AIM OF THE EXERCISE:
Print every entry exactly as it appears, but skip the pictures.

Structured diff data
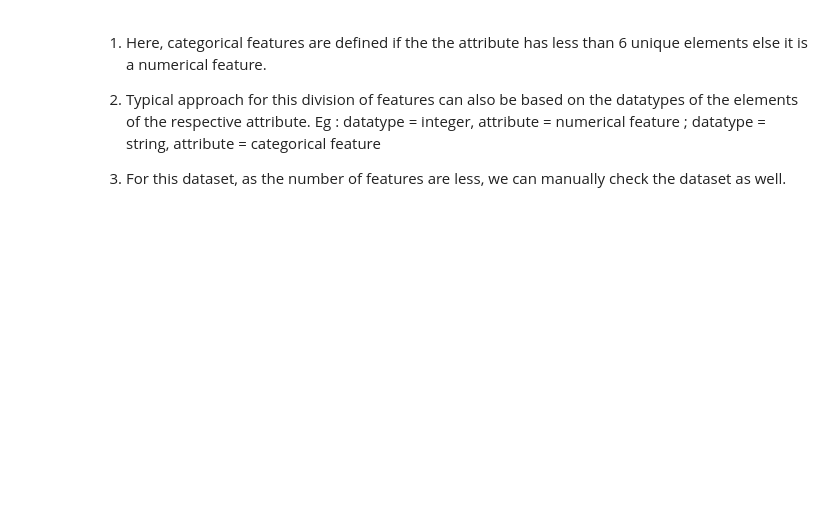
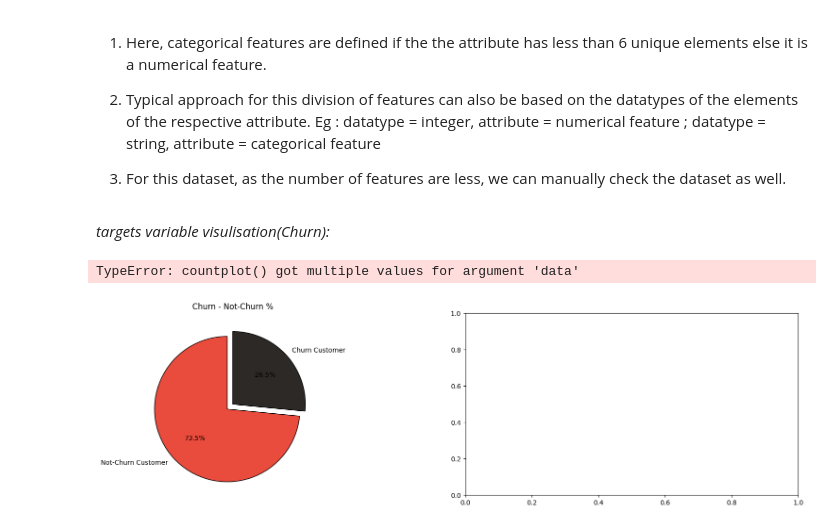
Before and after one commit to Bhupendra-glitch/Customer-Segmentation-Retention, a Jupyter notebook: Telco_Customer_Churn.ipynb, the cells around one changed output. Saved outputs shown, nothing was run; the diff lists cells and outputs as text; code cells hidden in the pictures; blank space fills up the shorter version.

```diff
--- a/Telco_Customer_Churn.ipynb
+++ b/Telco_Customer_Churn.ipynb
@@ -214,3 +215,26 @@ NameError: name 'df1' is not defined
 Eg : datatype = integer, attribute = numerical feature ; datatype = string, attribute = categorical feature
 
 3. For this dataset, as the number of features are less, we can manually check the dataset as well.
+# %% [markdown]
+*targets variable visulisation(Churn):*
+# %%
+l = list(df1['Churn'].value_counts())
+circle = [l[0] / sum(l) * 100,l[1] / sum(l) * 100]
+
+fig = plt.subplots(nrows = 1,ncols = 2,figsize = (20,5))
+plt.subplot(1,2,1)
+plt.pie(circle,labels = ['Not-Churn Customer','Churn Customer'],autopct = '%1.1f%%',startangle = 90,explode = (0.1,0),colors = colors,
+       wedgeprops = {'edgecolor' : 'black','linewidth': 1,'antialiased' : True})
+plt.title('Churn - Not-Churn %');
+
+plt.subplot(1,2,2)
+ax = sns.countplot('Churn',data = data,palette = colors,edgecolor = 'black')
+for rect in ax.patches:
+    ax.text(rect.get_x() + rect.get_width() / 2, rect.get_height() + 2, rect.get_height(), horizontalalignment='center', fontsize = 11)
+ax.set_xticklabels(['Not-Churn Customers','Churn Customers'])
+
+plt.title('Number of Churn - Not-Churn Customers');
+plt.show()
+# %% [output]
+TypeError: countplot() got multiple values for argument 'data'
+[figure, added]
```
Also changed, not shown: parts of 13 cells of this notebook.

SOLUTION TO THIS TASK:
Before and after one commit to Bhupendra-glitch/Customer-Segmentation-Retention, a Jupyter notebook: Telco_Customer_Churn.ipynb, the cells around one changed output. Saved outputs shown, nothing was run; the diff lists cells and outputs as text; code cells hidden in the pictures; blank space fills up the shorter version.

```diff
--- a/Telco_Customer_Churn.ipynb
+++ b/Telco_Customer_Churn.ipynb
@@ -214,3 +215,26 @@ NameError: name 'df1' is not defined
 Eg : datatype = integer, attribute = numerical feature ; datatype = string, attribute = categorical feature
 
 3. For this dataset, as the number of features are less, we can manually check the dataset as well.
+# %% [markdown]
+*targets variable visulisation(Churn):*
+# %%
+l = list(df1['Churn'].value_counts())
+circle = [l[0] / sum(l) * 100,l[1] / sum(l) * 100]
+
+fig = plt.subplots(nrows = 1,ncols = 2,figsize = (20,5))
+plt.subplot(1,2,1)
+plt.pie(circle,labels = ['Not-Churn Customer','Churn Customer'],autopct = '%1.1f%%',startangle = 90,explode = (0.1,0),colors = colors,
+       wedgeprops = {'edgecolor' : 'black','linewidth': 1,'antialiased' : True})
+plt.title('Churn - Not-Churn %');
+
+plt.subplot(1,2,2)
+ax = sns.countplot('Churn',data = data,palette = colors,edgecolor = 'black')
+for rect in ax.patches:
+    ax.text(rect.get_x() + rect.get_width() / 2, rect.get_height() + 2, rect.get_height(), horizontalalignment='center', fontsize = 11)
+ax.set_xticklabels(['Not-Churn Customers','Churn Customers'])
+
+plt.title('Number of Churn - Not-Churn Customers');
+plt.show()
+# %% [output]
+TypeError: countplot() got multiple values for argument 'data'
+[figure, added]
```
Also changed, not shown: parts of 13 cells of this notebook.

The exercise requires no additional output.